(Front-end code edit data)
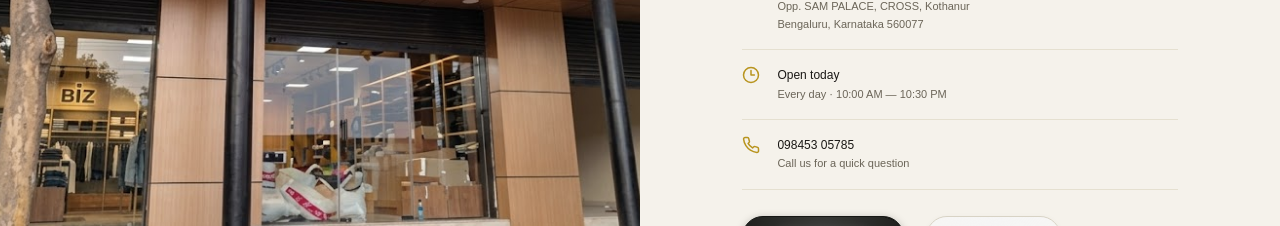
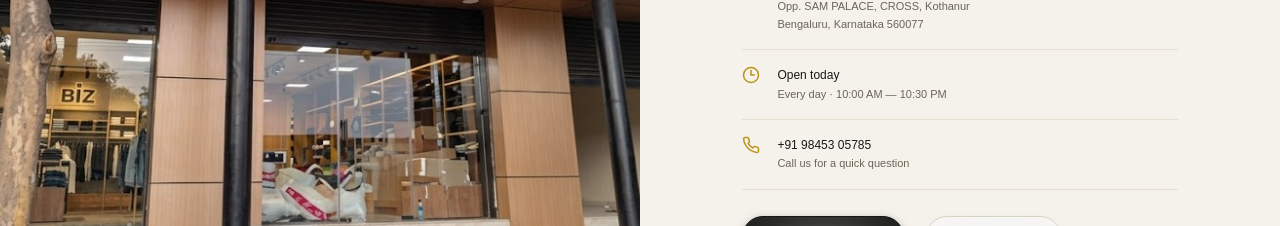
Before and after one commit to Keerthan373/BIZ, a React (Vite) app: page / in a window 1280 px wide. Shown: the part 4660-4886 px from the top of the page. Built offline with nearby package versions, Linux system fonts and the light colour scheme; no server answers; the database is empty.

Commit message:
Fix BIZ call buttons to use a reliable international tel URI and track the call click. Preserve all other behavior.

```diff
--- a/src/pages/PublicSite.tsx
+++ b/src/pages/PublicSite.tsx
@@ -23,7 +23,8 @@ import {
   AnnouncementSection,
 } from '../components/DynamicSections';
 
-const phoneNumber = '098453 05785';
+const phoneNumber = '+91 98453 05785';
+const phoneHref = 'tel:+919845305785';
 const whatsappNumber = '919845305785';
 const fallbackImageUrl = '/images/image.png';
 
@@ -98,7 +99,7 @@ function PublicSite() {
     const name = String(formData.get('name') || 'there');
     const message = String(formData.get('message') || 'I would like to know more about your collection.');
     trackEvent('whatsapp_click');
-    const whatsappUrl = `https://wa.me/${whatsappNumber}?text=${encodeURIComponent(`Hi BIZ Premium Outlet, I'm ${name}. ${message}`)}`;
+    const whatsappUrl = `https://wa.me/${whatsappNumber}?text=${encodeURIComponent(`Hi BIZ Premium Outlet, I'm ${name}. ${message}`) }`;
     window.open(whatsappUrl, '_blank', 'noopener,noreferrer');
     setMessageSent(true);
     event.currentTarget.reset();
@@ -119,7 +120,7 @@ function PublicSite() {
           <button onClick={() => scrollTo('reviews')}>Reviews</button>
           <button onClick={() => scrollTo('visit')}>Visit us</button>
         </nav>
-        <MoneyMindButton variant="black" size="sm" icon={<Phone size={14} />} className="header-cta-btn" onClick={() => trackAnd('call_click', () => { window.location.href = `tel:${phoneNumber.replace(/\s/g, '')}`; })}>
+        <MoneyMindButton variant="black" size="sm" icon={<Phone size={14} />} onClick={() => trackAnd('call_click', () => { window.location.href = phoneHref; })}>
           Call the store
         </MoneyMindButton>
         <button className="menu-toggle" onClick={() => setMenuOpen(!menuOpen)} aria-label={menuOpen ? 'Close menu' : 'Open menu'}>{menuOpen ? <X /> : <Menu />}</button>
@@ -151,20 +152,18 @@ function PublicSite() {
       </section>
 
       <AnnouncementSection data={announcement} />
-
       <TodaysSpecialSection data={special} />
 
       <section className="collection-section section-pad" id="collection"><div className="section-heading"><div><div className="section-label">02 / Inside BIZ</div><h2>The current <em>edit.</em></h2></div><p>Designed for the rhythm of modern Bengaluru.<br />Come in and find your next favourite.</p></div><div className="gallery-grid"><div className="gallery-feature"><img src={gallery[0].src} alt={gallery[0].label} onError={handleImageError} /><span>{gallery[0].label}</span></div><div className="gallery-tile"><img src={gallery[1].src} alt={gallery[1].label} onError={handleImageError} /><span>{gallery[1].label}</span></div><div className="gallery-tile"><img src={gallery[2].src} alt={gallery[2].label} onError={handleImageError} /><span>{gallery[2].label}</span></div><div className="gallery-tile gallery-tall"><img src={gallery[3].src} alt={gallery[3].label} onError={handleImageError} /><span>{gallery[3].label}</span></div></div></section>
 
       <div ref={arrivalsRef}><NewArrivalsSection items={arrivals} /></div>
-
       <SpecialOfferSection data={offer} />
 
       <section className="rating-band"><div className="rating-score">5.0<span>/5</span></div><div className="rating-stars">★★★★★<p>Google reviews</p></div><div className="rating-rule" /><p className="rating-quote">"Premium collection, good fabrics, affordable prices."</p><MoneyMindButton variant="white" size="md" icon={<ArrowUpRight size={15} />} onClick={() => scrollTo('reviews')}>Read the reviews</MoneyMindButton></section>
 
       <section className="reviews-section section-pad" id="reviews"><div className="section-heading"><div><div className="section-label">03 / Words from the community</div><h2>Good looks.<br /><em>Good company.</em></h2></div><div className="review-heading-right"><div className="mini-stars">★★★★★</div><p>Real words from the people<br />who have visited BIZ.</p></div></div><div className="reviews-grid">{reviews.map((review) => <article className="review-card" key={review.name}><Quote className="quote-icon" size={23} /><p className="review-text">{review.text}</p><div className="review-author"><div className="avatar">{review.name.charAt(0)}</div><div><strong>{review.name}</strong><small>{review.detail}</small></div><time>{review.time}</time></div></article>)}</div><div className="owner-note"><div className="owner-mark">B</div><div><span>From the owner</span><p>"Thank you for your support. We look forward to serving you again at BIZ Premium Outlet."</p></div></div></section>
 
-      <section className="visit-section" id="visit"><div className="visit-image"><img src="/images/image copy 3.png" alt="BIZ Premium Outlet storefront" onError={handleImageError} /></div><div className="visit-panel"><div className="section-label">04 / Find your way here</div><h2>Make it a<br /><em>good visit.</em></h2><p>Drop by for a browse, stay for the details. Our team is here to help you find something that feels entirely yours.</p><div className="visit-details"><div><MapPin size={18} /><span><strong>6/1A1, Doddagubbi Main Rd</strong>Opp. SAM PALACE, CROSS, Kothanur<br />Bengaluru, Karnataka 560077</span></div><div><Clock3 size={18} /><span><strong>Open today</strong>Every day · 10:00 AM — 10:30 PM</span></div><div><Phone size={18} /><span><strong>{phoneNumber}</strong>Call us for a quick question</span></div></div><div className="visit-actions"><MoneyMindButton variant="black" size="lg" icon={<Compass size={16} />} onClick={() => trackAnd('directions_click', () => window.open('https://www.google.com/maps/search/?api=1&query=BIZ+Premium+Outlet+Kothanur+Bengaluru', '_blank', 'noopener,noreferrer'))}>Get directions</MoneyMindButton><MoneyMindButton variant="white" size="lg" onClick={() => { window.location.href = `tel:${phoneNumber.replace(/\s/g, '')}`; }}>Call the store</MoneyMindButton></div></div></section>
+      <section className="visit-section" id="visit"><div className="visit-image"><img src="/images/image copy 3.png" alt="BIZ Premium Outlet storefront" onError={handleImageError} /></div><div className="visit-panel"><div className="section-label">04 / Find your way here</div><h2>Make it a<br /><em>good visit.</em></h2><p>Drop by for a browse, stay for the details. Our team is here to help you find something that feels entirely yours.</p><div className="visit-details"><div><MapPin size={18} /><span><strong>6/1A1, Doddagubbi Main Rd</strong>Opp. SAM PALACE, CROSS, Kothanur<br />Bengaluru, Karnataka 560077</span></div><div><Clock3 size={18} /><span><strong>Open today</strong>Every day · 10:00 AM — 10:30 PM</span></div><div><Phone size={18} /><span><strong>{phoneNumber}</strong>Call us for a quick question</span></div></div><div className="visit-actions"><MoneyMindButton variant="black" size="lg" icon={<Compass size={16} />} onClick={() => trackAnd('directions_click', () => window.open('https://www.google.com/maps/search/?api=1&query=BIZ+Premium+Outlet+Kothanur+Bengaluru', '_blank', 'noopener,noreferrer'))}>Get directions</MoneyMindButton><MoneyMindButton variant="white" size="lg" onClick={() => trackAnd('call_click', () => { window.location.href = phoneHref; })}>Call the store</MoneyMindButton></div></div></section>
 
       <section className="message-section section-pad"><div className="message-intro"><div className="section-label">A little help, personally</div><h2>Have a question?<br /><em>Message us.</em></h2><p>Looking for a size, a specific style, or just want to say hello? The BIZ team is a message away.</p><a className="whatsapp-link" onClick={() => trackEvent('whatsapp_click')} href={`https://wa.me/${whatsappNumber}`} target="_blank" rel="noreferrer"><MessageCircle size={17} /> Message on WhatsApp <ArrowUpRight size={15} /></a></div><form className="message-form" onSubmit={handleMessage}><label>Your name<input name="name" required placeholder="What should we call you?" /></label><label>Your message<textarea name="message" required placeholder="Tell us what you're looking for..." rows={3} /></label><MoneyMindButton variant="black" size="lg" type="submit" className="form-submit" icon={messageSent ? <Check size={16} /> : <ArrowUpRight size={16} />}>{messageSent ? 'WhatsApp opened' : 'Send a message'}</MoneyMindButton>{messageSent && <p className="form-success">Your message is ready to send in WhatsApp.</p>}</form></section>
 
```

§ **What you are asked to do**:
Write the number of lines in the data above that contain the word "formData", and add nothing to it.

§ **Response to this exercise**:
2